Task => Return, from the material below, each line in which "system" occurs.
****
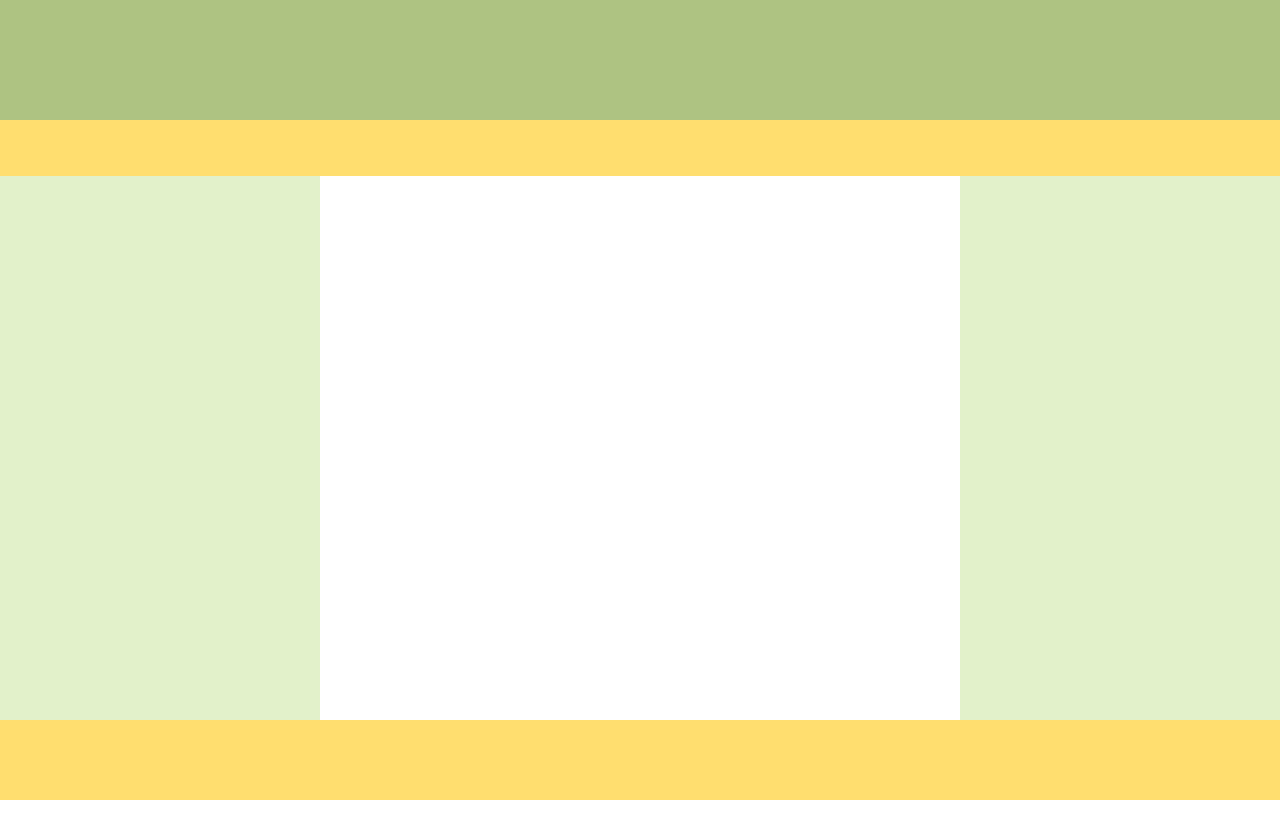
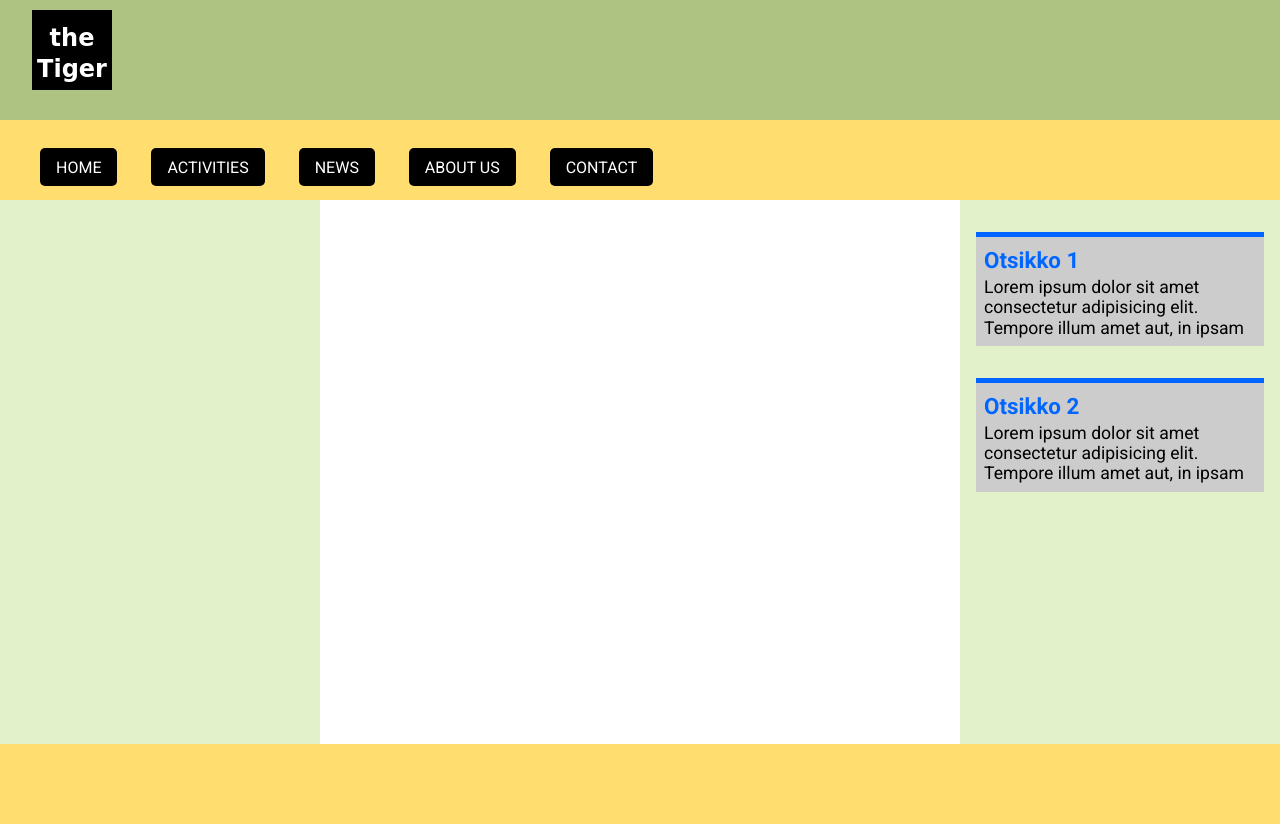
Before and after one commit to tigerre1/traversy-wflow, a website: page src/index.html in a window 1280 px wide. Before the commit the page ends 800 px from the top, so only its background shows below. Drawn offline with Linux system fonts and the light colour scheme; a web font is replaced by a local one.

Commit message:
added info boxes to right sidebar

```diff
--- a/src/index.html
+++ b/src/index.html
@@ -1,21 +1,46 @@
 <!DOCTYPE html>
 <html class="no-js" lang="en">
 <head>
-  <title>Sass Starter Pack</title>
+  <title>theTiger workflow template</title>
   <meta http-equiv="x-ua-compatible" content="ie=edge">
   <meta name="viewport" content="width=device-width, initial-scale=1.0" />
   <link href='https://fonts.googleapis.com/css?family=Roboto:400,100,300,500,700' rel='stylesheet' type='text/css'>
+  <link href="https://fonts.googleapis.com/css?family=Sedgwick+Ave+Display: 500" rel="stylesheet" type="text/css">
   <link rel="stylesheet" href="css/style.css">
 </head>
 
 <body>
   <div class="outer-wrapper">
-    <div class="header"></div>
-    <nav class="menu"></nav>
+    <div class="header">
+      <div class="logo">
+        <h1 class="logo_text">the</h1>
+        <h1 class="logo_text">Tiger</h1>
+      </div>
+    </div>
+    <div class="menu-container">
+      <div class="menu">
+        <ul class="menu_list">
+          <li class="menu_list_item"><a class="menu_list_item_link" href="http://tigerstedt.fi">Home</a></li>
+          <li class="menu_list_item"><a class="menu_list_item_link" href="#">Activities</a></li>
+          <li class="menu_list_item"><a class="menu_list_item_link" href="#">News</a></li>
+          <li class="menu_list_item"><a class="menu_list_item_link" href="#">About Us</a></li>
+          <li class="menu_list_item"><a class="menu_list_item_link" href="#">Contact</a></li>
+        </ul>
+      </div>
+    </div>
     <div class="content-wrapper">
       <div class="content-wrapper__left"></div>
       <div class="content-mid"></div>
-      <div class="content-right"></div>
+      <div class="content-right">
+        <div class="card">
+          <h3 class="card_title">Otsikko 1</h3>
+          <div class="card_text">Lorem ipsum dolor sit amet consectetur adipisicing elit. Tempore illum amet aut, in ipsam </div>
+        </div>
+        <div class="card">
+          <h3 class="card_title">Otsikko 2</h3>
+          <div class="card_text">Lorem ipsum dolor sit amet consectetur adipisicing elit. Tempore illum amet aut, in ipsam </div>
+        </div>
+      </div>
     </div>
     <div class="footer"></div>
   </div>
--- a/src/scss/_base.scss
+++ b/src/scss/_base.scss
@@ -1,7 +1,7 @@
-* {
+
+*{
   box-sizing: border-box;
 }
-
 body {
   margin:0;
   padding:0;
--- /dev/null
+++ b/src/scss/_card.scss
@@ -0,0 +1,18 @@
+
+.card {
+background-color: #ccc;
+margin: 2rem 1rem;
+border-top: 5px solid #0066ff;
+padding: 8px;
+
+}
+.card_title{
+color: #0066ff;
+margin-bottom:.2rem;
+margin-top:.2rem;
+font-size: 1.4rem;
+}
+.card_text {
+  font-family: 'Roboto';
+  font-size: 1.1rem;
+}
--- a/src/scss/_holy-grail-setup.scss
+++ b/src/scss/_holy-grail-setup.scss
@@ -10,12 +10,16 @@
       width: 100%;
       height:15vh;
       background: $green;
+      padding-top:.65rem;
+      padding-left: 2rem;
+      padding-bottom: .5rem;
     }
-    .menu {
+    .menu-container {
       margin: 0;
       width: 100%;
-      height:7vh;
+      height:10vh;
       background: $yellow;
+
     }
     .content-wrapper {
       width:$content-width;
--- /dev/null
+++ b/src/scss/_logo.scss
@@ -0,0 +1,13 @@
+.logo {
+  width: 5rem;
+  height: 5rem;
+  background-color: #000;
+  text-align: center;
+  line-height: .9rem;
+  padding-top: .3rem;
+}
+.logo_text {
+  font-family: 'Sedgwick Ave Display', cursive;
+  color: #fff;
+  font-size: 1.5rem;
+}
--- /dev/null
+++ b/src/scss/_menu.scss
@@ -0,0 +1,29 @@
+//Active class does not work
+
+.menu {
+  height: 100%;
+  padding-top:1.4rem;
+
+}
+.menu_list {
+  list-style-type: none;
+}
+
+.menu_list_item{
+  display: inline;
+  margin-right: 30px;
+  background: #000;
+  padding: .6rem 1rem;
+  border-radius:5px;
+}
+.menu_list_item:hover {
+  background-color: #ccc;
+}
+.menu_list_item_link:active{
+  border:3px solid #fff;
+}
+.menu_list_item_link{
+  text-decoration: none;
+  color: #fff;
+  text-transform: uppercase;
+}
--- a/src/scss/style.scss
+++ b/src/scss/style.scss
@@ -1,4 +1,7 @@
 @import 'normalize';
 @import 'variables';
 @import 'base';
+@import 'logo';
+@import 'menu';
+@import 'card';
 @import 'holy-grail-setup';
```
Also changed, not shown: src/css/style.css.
****
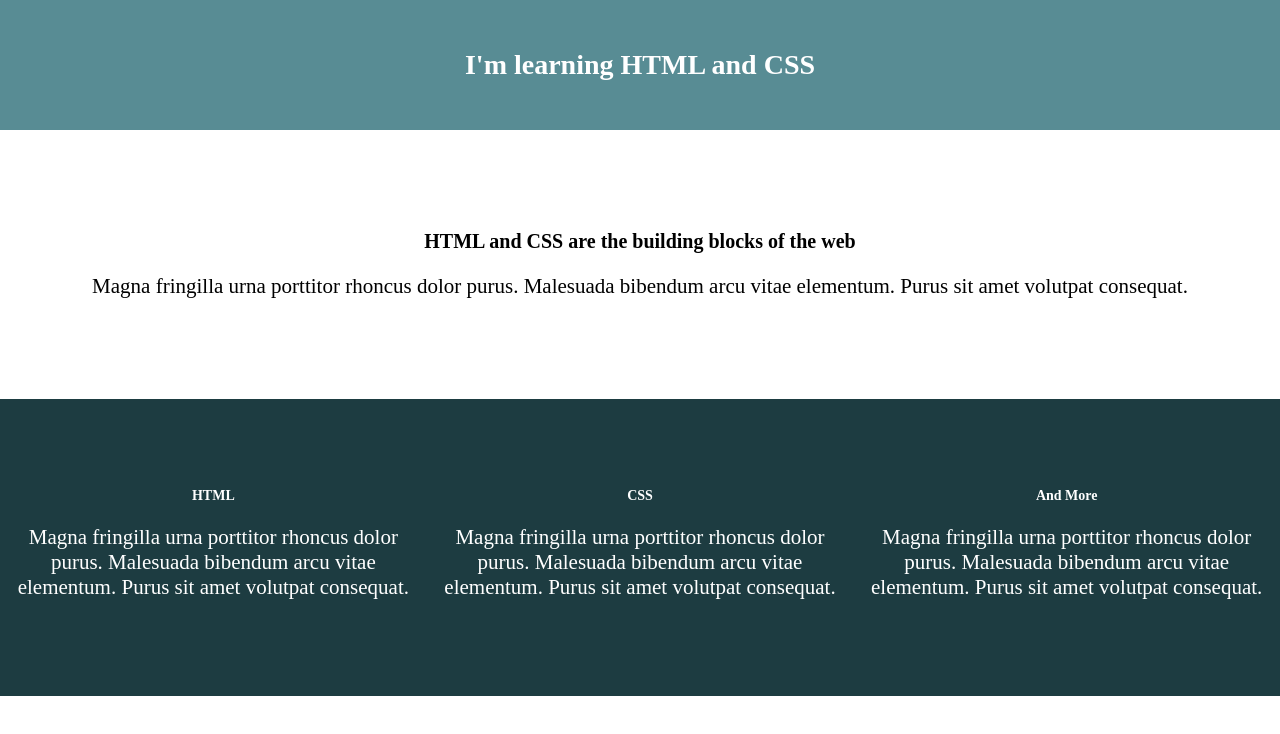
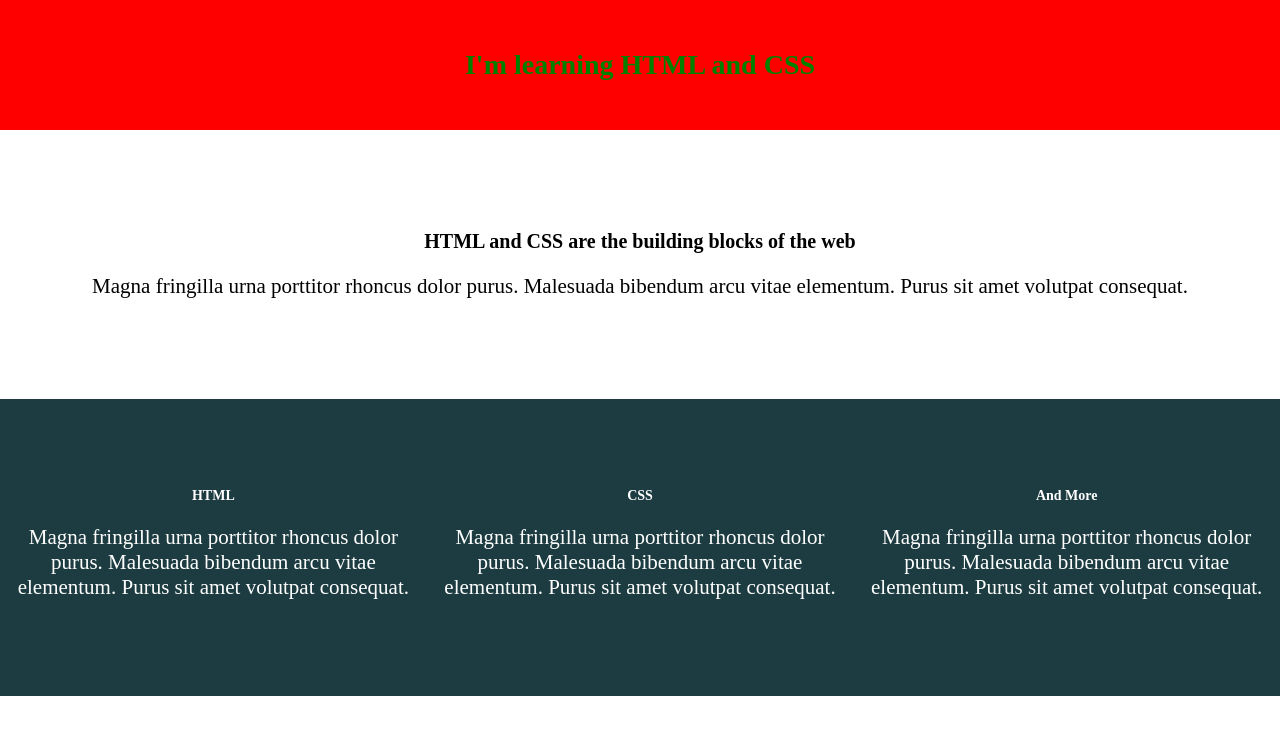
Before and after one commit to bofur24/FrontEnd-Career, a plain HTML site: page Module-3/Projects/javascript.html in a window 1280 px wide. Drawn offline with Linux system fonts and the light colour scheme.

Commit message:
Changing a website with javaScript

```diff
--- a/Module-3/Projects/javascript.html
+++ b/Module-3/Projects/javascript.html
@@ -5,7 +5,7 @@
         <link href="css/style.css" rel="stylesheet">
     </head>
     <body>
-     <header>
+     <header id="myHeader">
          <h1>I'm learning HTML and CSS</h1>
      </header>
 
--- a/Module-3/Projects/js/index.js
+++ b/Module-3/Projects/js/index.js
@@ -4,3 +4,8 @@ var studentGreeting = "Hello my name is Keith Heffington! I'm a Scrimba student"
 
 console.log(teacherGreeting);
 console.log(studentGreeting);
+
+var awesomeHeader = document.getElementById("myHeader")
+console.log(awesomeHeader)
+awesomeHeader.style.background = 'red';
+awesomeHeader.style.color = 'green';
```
****
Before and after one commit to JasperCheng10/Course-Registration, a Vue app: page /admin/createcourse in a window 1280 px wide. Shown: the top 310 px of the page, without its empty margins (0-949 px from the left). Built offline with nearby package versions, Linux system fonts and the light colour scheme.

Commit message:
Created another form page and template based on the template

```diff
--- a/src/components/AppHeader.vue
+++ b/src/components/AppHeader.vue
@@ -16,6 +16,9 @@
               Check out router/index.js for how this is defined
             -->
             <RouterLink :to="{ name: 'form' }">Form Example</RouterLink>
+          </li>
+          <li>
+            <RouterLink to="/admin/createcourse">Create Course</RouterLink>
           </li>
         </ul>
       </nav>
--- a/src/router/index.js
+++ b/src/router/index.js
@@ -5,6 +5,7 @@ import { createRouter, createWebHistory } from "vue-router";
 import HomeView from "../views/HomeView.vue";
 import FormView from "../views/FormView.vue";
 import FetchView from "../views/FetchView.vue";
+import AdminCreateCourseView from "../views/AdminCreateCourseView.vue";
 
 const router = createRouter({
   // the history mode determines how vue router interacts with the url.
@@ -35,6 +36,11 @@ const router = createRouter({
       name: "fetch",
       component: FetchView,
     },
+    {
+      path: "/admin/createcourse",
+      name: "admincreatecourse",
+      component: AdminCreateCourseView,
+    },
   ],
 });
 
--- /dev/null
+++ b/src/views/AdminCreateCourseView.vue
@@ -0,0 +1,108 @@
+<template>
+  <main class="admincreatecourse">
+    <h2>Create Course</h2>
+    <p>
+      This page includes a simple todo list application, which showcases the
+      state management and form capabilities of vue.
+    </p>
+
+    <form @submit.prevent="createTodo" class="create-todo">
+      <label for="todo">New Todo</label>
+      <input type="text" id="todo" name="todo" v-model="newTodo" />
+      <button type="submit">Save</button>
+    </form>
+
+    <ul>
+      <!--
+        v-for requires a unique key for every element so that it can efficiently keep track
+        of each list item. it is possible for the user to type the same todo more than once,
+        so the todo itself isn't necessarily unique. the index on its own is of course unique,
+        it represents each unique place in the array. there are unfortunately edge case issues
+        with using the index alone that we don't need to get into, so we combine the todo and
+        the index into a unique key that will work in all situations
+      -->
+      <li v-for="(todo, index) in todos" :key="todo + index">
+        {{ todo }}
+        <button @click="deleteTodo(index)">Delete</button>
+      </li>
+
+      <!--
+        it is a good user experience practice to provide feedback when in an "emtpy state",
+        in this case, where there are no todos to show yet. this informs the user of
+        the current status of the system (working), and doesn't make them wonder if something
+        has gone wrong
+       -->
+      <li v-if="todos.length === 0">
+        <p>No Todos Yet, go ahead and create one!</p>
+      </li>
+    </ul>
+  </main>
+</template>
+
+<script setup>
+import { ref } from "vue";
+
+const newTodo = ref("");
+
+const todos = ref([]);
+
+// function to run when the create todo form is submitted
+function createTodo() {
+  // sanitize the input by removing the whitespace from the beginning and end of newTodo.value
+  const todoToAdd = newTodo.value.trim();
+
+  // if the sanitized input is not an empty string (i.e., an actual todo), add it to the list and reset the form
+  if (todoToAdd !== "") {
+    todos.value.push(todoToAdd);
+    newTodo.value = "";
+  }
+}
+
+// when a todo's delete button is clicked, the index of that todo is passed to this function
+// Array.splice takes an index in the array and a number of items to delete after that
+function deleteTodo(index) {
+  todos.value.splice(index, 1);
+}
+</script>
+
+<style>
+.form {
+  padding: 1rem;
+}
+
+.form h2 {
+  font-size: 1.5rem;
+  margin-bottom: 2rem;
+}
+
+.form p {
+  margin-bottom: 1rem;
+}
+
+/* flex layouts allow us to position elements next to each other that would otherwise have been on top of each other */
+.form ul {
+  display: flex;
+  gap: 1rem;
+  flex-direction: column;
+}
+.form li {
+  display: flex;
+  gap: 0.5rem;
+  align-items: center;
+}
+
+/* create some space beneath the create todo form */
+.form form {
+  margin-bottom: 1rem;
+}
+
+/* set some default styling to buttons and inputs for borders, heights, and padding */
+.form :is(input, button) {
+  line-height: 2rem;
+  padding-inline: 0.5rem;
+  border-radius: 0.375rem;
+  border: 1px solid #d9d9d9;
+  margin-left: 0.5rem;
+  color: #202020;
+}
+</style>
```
****
Output for this task =>
Before and after one commit to tigerre1/traversy-wflow, a website: page src/index.html in a window 1280 px wide. Before the commit the page ends 800 px from the top, so only its background shows below. Drawn offline with Linux system fonts and the light colour scheme; a web font is replaced by a local one.
Before and after one commit to bofur24/FrontEnd-Career, a plain HTML site: page Module-3/Projects/javascript.html in a window 1280 px wide. Drawn offline with Linux system fonts and the light colour scheme.
Before and after one commit to JasperCheng10/Course-Registration, a Vue app: page /admin/createcourse in a window 1280 px wide. Shown: the top 310 px of the page, without its empty margins (0-949 px from the left). Built offline with nearby package versions, Linux system fonts and the light colour scheme.
+        the current status of the system (working), and doesn't make them wonder if something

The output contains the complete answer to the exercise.